So, I found out about a book on C. S. Lewis and Dorothy L. Sayers last year and got a copy to send my friend Richard West, a great fan of both Sayers and Lewis, thinking it might make good hospital reading for him while he was struggling with kidney failure. In the end Richard caught the Covid virus and passed away. I never did get the chance to ask if he ever read this book or enjoyed it, but he was very much on my mind as I was reading it.
DOROTHY AND JACK: THE TRANSFORMING FRIENDSHIP OF DOROTHY L. SAYERS AND C. S. LEWIS by Gina Dalfonzo is a fairly quick read and relatively light in tone (e.g., a two hundred page book like this wd usually have an index). Here are a few of its more striking points.
First is a long quote in which Sayers states that she felt an affinity with Dante because they shared the same faith, whereas this was not true of herself and Milton (p.41). That struck me as bizarre.
Second, Dalfonzo is willing to consider that CSL had sex with Janie Moore (p.56) but asserts -- on the basis of no evidence at all that I can see -- that CSL cut off all carnal relations at the time of his conversion and henceforth was strictly celibate, from that time till his marriage with Joy Davidman (p.57). She repeats the claim ("a clean break") on p.111, again without citing any evidence.
At one point Dalfonzo has a discussion about Lewis and Sayer's disagreement about CSL taking on the role of 'Everyman's Theologian': "She felt that Jack . . . was a little too prone to step outside his area of expertise" (p.73). Since this was one of the key objections Tolkien had to Lewis's apologetics, it's interesting to see that Lewis himself had struggled with the issue, and at a much earlier date.
Dalfonzo's discussion of Charles Williams (p.109-115) makes it clear she considers him a predator, and it's hard not to agree. I was surprised to be reminded of how short a time Sayers knew Wms (just three years). I'll have to get a look at the appropriate volume of her Collected Letters sometime to read through their correspondence.
Here's a quote I wish we had more context for:
"I hadn't really thought about it before,
but of course Tolkien's females
are as you describe them"
—(p.118; emphasis mine)
This comes from CSL's reply in a 1955 letter to Sayer, but since Sayer's letter does not survive we have no way of knowing what was her critique, just that Lewis agreed.

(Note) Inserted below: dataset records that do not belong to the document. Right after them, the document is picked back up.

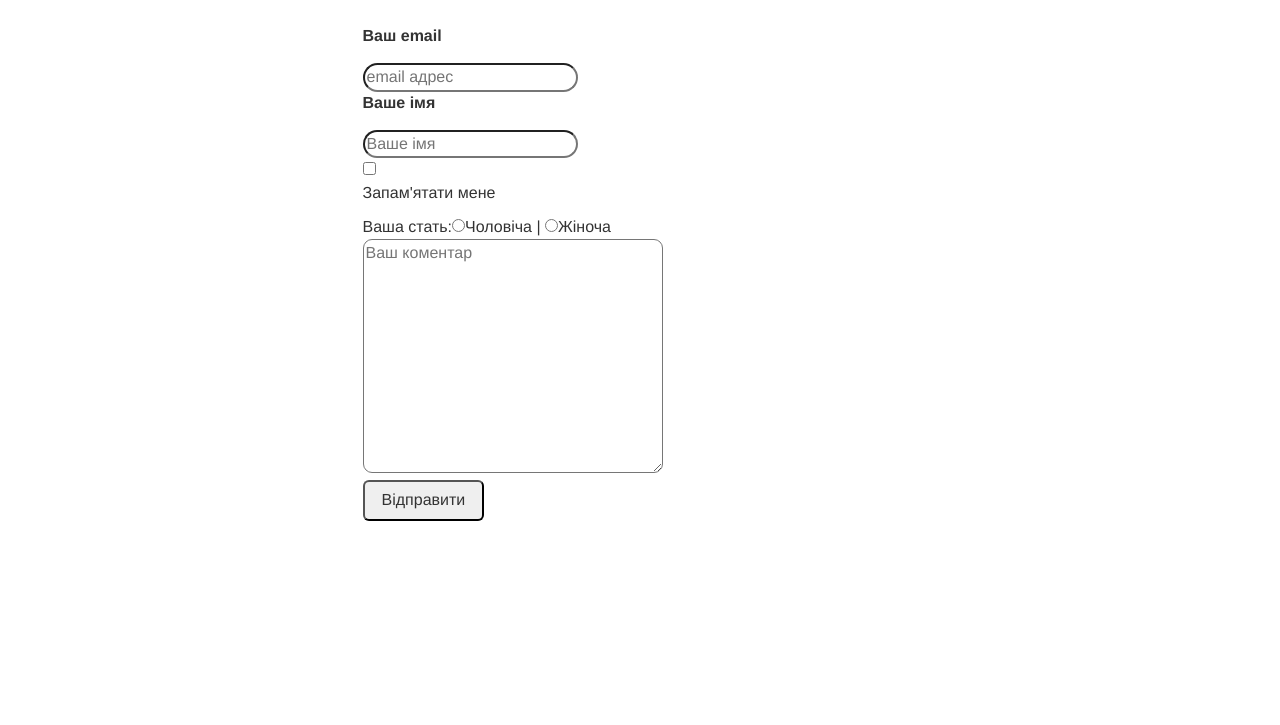
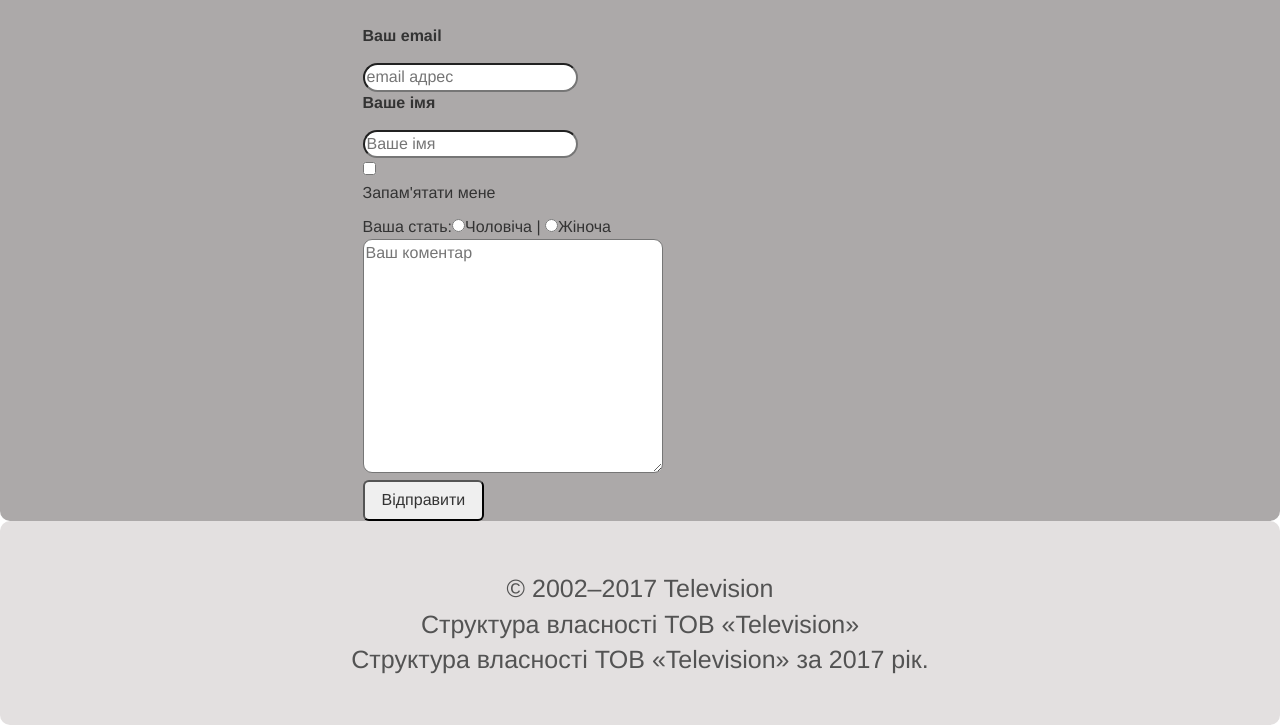
Before and after one commit to Sasha944/Bootstrap, a plain HTML site: page src/index.html in a window 1280 px wide. Shown: the part 626-1351 px from the top of the page. Drawn offline with nearby package versions, Linux system fonts and the light colour scheme.

Commit message:
last__commit__Bootstrap

```diff
--- a/src/css/main.css
+++ b/src/css/main.css
@@ -8,8 +8,6 @@
 
 .header{
   height: 80px;
-  background: white;
-
 }
 
 
@@ -56,7 +54,10 @@ img{
 
 
 }
-
+.main{
+  background: #aca9a9;
+  border-radius: 10px;
+}
 .sidebar-menu{
   list-style: none;
   margin-top: 40px;
@@ -127,8 +128,18 @@ background: #b8bbbc;
 .forma{
   font-size: 16px;
   margin-top: 20px;
+
 }
 
 .footer{
   height: 204px;
+  border-radius: 10px;
+  background: #e3e0e0;
 }
+
+.contacts{
+  position: relative;
+  top: 50px;
+  font-size: 25px;
+  color:#535353;
+}
--- a/src/index.html
+++ b/src/index.html
@@ -17,7 +17,7 @@
 
         </div>
           <nav>
-        <div class="col-md-8 nav pull-right ">
+        <div class="col-md-8 pull-right ">
             <ul class="menu text-justify">
                 <li class="menu-link"><a href="#" class="link">Меню</a></li>
                 <li class="menu-link"><a href="#" class="link">Телепрограми</a></li>
@@ -110,6 +110,11 @@
        </div>
 </div>
 <div class="footer">
+    <div class="container text-center contacts">
+        © 2002–2017 Television<br>
+        Структура власності ТОВ «Television»<br>
+        Структура власності ТОВ «Television» за 2017 рік.
+    </div>
 
 
 </div>
```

Finally, it's interesting to note that while Sayers and Lewis corresponded for about fifteen years, they only met four times that we're sure of (there may be a few more unrecorded visits). By the end of that time they had grown close enough to confide in each other about the alcoholism of CSL's brother and of Sayers' husband.
--current reading: a light novel (=Japanese young adult fiction), and THE THIRD INKLING